Language barriers are known to negatively affect patient satisfaction.
To determine whether a course of instruction in medical Spanish for pediatric emergency department (ED) physicians is associated with an increase in satisfaction for Spanish-speaking-only families.
Design, Setting, Participants, and Intervention
Nine pediatric ED physicians completed a 10-week medical Spanish course. Mock clinical scenarios and testing were used to establish an improvement in each physician's ability to communicate with Spanish-speaking-only families. Before (preintervention period) and after (postintervention period) the course, Spanish-speaking-only families cared for by these physicians completed satisfaction questionnaires. Professional interpreters were equally available during both the preintervention and postintervention periods.
Main Outcome Measures
Responses to patient family satisfaction questionnaires.
A total of 143 Spanish-speaking-only families completed satisfaction questionnaires. Preintervention (n = 85) and postintervention (n = 58) cohorts did not differ significantly in age, vital signs, length of ED visit, discharge diagnosis, or self-reported English proficiency. Physicians used a professional interpreter less often in the postintervention period (odds ratio [OR], 0.34; 95% confidence interval [CI], 0.16-0.71). Postintervention families were significantly more likely to strongly agree that "the physician was concerned about my child" (OR, 2.1; 95% CI, 1.0-4.2), "made me feel comfortable" (OR, 2.6; 95% CI, 1.1-4.4), "was respectful" (OR, 3.0; 95% CI, 1.4-6.5), and "listened to what I said" (OR, 2.9; 95% CI, 1.4-5.9).

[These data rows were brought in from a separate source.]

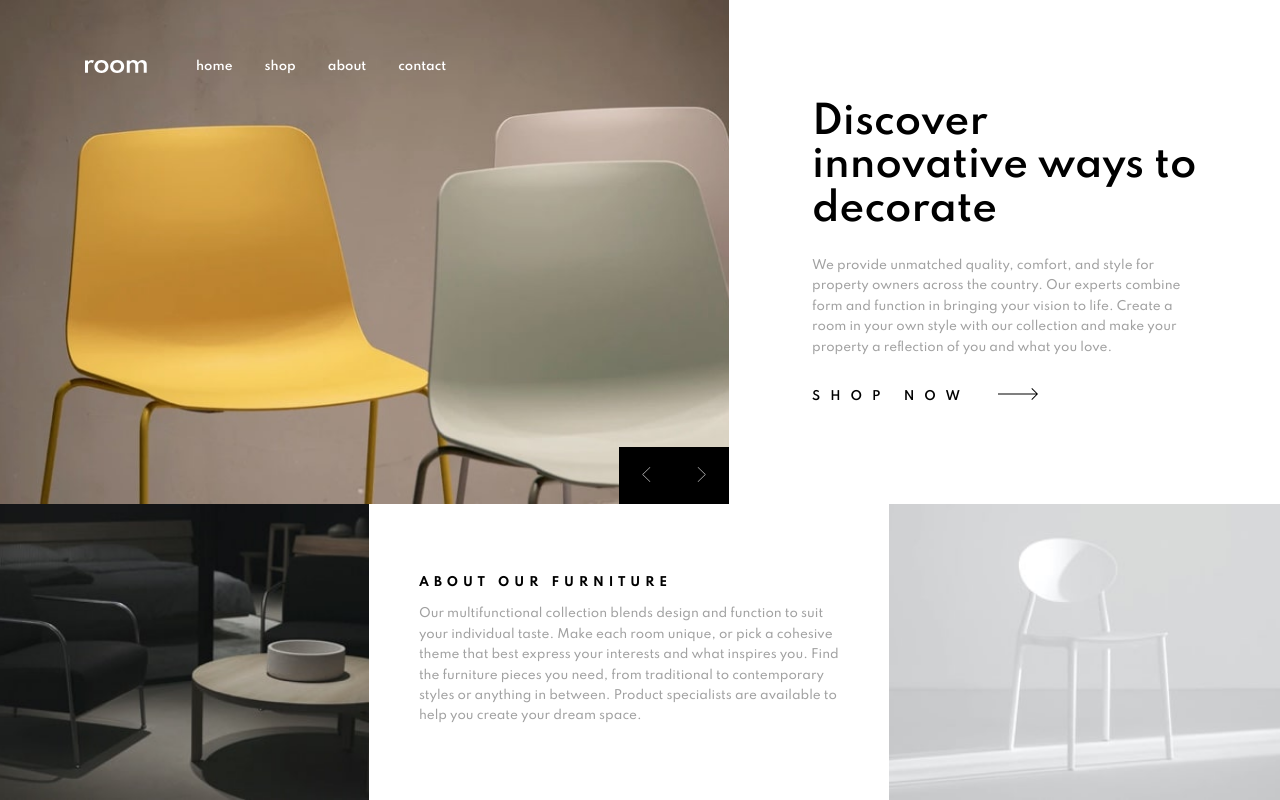
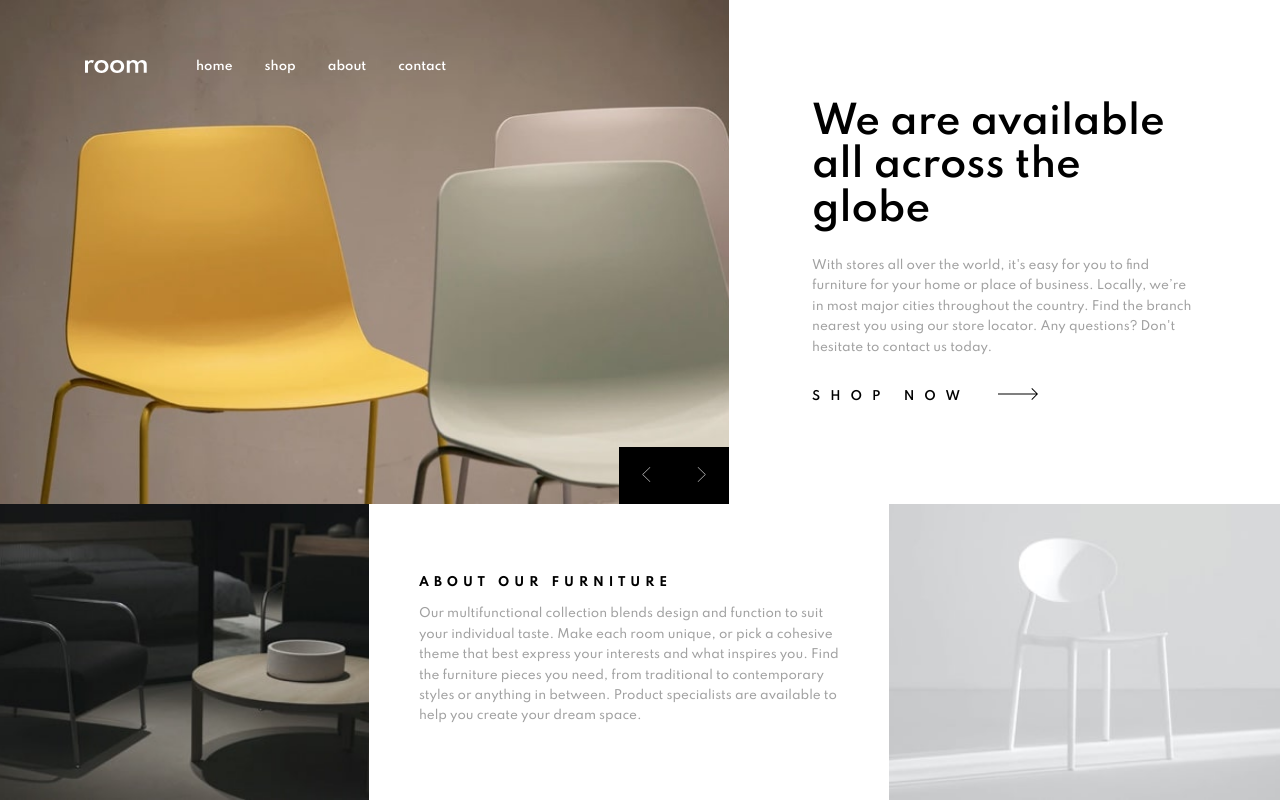
Before and after one commit to ianjaku/frontendmentor-room-homepage, a website built with Parcel: page index.html in a window 1280 px wide. Both pictures are taken after a click on the button 646 px from the left and 475 px from the top of the page. Built offline with nearby package versions, Linux system fonts and the light colour scheme.

Commit message:
update hero content with image slider

```diff
--- /dev/null
+++ b/js/hero_content.js
@@ -0,0 +1,29 @@
+
+export default [
+  {
+    title: "Discover innovative ways to decorate",
+    text:  `We provide unmatched quality, comfort, and style
+            for property owners across the country.
+            Our experts combine form and function in
+            bringing your vision to life. Create a room in your
+            own style with our collection and make
+            your property a reflection of you and what you love.`
+  },
+  {
+    title: "We are available all across the globe",
+    text:  `With stores all over the world, it's easy for you to find
+            furniture for your home or place of business.
+            Locally, we’re in most major cities throughout the country.
+            Find the branch nearest you using our
+            store locator. Any questions? Don't hesitate to contact us today.`
+  },
+  {
+    title: "Manufactured with the best materials",
+    text:  `Our modern furniture store provide a high level of quality.
+            Our company has invested in advanced technology
+            to ensure that every product is made as perfect and
+            as consistentas possible. With three decades of
+            experience in this industry, we understand what
+            customers want for their home and office.`
+  }
+];
--- a/js/slider.js
+++ b/js/slider.js
@@ -1,5 +1,15 @@
+import heroContent from "./hero_content";
 
 const imgEls = document.querySelectorAll(".hero__img");
+const heroContentEl = document.querySelector(".hero__content");
+const heroTitleEl = heroContentEl.querySelector(".hero__title");
+const heroTextEl = heroContentEl.querySelector(".hero__text");
+
+const activeClass = `hero__img--active`;
+const hideContentClass = `hero__content--fade-out`;
+const showContentClass = `hero__content--fade-in`;
+
+
 let currentIndex = 0;
 let sliding = false;
 let nextInterval = null;
@@ -25,9 +35,9 @@ function showImageWithIndex(newIndex, direction) {
   const nextImage = imgEls[newIndex];
 
   const enterClass = `hero__img--enter-${direction}`;
-  const activeClass = `hero__img--active`;
 
   nextImage.classList.add(enterClass);
+  setContentForIndex(newIndex);
 
   setTimeout(() => {
     nextImage.classList.remove(enterClass);
@@ -38,6 +48,18 @@ function showImageWithIndex(newIndex, direction) {
   }, 500);
 
   currentIndex = newIndex;
+}
+
+function setContentForIndex(index) {
+  const content = heroContent[index];
+  heroContentEl.classList.remove(showContentClass);
+  heroContentEl.classList.add(hideContentClass);
+  setTimeout(() => {
+    heroTitleEl.innerHTML = content.title;
+    heroTextEl.innerHTML = content.text;
+    heroContentEl.classList.remove(hideContentClass);
+    heroContentEl.classList.add(showContentClass);
+  }, 250);
 }
 
 function showNextImage() {
--- a/style/groups/_hero.scss
+++ b/style/groups/_hero.scss
@@ -130,6 +130,7 @@
   padding-bottom: 70px;
   position: relative;
   background-color: white;
+  overflow: hidden;
 
   @include screen-from('tablet-wide') {
     padding-top: 20px;
@@ -144,7 +145,49 @@
     margin-bottom: 100px;
     margin-top: 50px;
   }
+
+  &--fade-out {
+    animation: fadeOut 0.25s forwards;
+  }
+
+  &--fade-in {
+    animation: fadeIn 0.5s forwards;
+  }
 }
+
+@keyframes fadeOut {
+  from {
+    opacity: 1;
+    visibility: visible;
+  }
+  to {
+    opacity: 0;
+    visibility: hidden;
+  }
+}
+@keyframes fadeIn {
+  from {
+    opacity: 0;
+    visibility: hidden;
+  }
+  to {
+    opacity: 1;
+    visibility: visible;
+  }
+}
+
+// .hero__content-item {
+//   visibility: hidden;
+//   display: none;
+//   // position: absolute;
+//   // width: 100%;
+//   // transform: translateX(20%);
+
+//   &--active {
+//     display: block;
+//     visibility: visible;
+//   }
+// }
 
 .hero__title {
   font-family: $font;
```
Also changed, not shown: index.html (+38 -17 lines).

A 10-week medical Spanish course for pediatric ED physicians was associated with decreased interpreter use and increased family satisfaction.